The material, at first glance at least, seems hard to beat. Any police court offers material for a dozen novels a day, and Manhattan's courts are more fascinating than most, populated as they are with "Perps, mopes, skels, token-suckers, and trolls dealing in crack, coke, dust, smoke, black tar, hash, sense, smack, meth, acid, spikes, hypos, cricket lighters, glass pipes, shooting galleries, and crack houses. Kung-Fu stars, chuka sticks, numchucks, brass knuckles, handcuffs, sawed-off shotguns, Saturday-night specials, .38s, .45s, .357s, Uzis, bayonets, switchblades, butterfly knives, swords, and dirk knives. ... An endless variety of strange and desperate criminal activity, the clamor and din of the streets."

Alas, the book Heilbroner has wrought from this experience is -- though goodhearted -- numbingly earnest, confusing and ultimately dull. Perhaps because he has fictionalized much of his experience, most of the characters and events in "Rough Justice" are lifeless, a problem made worse because he has a tin ear for description. Far too many characters are introduced with newspaper-style cliches such as "a pretty, red-headed rookie from Ohio" or "brown-haired, clean-shaven, and slightly overweight."

As storytelling, "Rough Justice" has its moments. My favorite is Heilbroner's account of a detention hearing at which, using lawyer-language to question a crime victim, he managed only to reduce the witness to tears of confusion. The judge takes over, asking gently, "Tell me exactly what happened to you," and the story comes pouring out. Heilbroner later learns that the "victim's" story is almost completely false; instead of an innocent taxi passenger set upon by a maniacal driver, he was actually part of a drug deal gone violently sour.

It's that last bit -- finding out what the story was really about -- that's all too often missing from "Rough Justice." A good inside book about prosecution may require 30 years' experience rather than three. High-ranking prosecutors get to make decisions that stick and follow cases to their ends; as a junior district attorney, Heilbroner does his tiny bit of a case, then sends it out of sight forever. It made for frustrating work; it makes frustrating reading as well.

One of Heilbroner's subtexts is how little discretion a junior prosecutor actually has.
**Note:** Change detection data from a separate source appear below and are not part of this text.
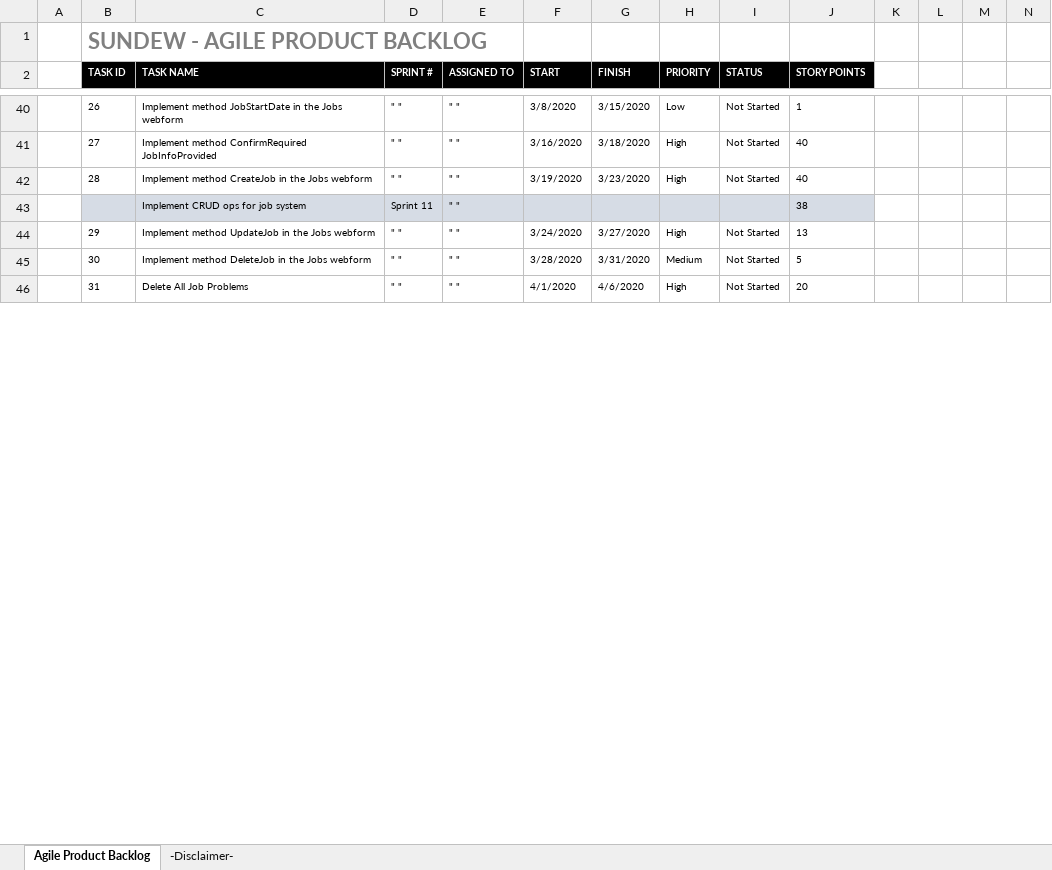
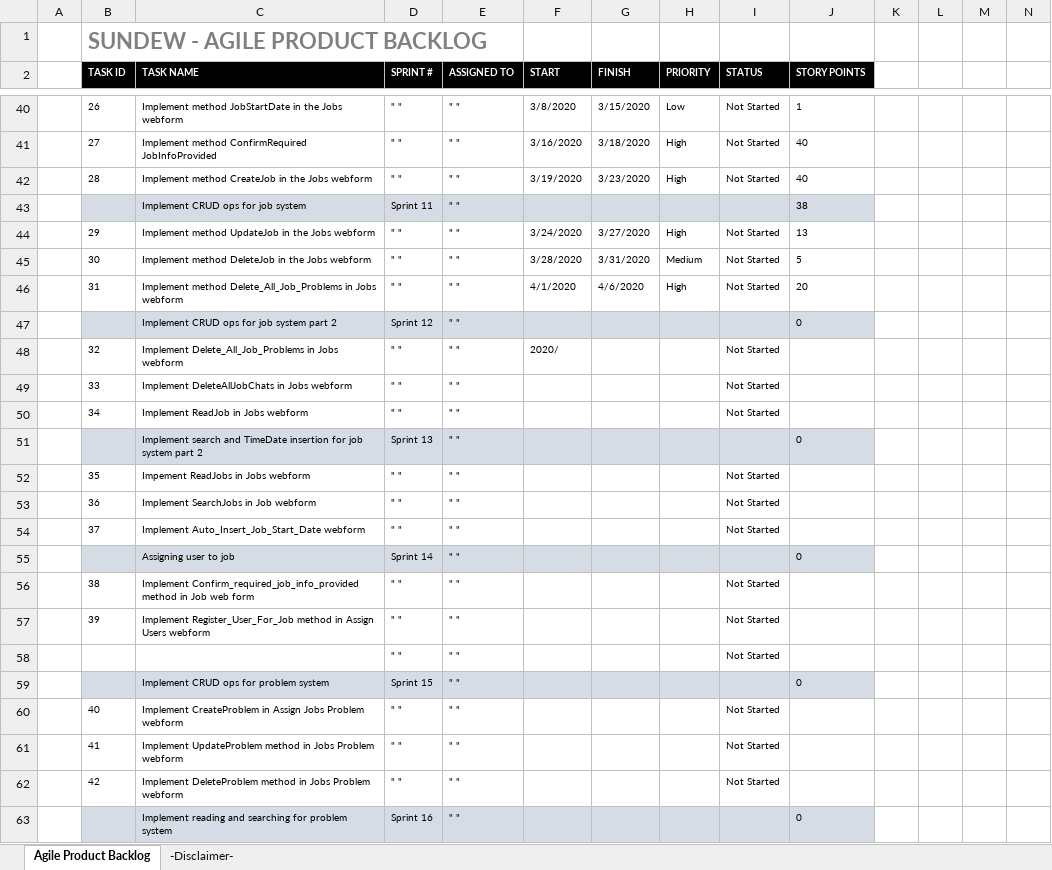
Before and after one commit to LayersOfAbstraction/Pitcher, an Excel workbook: Agile-Product-Backlog.xlsx, sheet Agile Product Backlog, drawn as a sheet; only a part is shown, gaps mark what is left out; values as stored, in another font and other column widths than the file's, no borders; rows hold the shown columns only; the diff covers the shown part only; the diff names each change by its address in the sheet, - before the commit and + after, or states it on an @@ line.

Commit message:
Update up to sprint 18

```diff
--- a/Agile-Product-Backlog.xlsx (sheet Agile Product Backlog)
+++ b/Agile-Product-Backlog.xlsx (sheet Agile Product Backlog)
-C46 (TASK NAME): Delete All Job Problems
+C46 (TASK NAME): Implement method Delete_All_Job_Problems in Jobs webform
+row 47:  |  | Implement CRUD ops for job system part 2 | Sprint 12 | " " |  |  |  |  | 0
+row 48:  | 32 | Implement Delete_All_Job_Problems in Jobs webform | " " | " " | 2020/ |  |  | Not Started
+row 49:  | 33 | Implement DeleteAllJobChats in Jobs webform | " " | " " |  |  |  | Not Started
+row 50:  | 34 | Implement ReadJob in Jobs webform | " " | " " |  |  |  | Not Started
+row 51:  |  | Implement search and TimeDate insertion for job system part 2 | Sprint 13 | " " |  |  |  |  | 0
+row 52:  | 35 | Impement ReadJobs in Jobs webform | " " | " " |  |  |  | Not Started
+row 53:  | 36 | Implement SearchJobs in Job webform | " " | " " |  |  |  | Not Started
+row 54:  | 37 | Implement Auto_Insert_Job_Start_Date webform | " " | " " |  |  |  | Not Started
+row 55:  |  | Assigning user to job | Sprint 14 | " " |  |  |  |  | 0
+row 56:  | 38 | Implement Confirm_required_job_info_provided method in Job web form | " " | " " |  |  |  | Not Started
+row 57:  | 39 | Implement Register_User_For_Job method in Assign Users webform | " " | " " |  |  |  | Not Started
@@ row 72 moved to row 58: " " @@
+row 59:  |  | Implement CRUD ops for problem system | Sprint 15 | " " |  |  |  |  | 0
+row 60:  | 40 | Implement CreateProblem in Assign Jobs Problem webform | " " | " " |  |  |  | Not Started
+row 61:  | 41 | Implement UpdateProblem method in Jobs Problem webform | " " | " " |  |  |  | Not Started
+row 62:  | 42 | Implement DeleteProblem method in Jobs Problem webform | " " | " " |  |  |  | Not Started
+row 63:  |  | Implement reading and searching for problem system | Sprint 16 | " " |  |  |  |  | 0
```
Also changed, not shown: 8 added rows, 3 moved rows and 8 edited cells elsewhere in this sheet, formulas that keep their value.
Heilbroner recounts the prosecution of a private security guard arrested with a pistol and a knife. The "perp" was 26, had no criminal record and had not attacked or threatened anyone; he just happened to be walking down a street when a policeman spotted a suspicious bulge in his coat pocket. After long study, he was on the verge of becoming a licensed electrician. Following office policy, Heilbroner refused to cut a deal that would spare him a felony conviction; his career as an electrician was over because electrical companies are forbidden to hire felons.

Just before trial, the defendant committed suicide. "Policy -- what did it matter to {the defendant} compared to a new life?" Heilbroner writes. "I had to pause to consider the powerful effect my decisions had on others' lives. It was vaguely sickening to know that day after day my energies were directed at meting out punishment, pursuing lawbreakers like a harpy." Soon after, Heilbroner resigned.

It's a pity there's no room in prosecution for people like him; he is plainly a humane, careful and conscientious lawyer. But until our society decides that tough talk and more jails aren't the real answers to crime, prosecutors will of necessity be more like Hamilton Burger than David Heilbroner. "Rough Justice," though often slow going, is powerful evidence why.

The reviewer, author of two novels and a former reporter for The Washington Post, is a third-year law student at Duke Law School.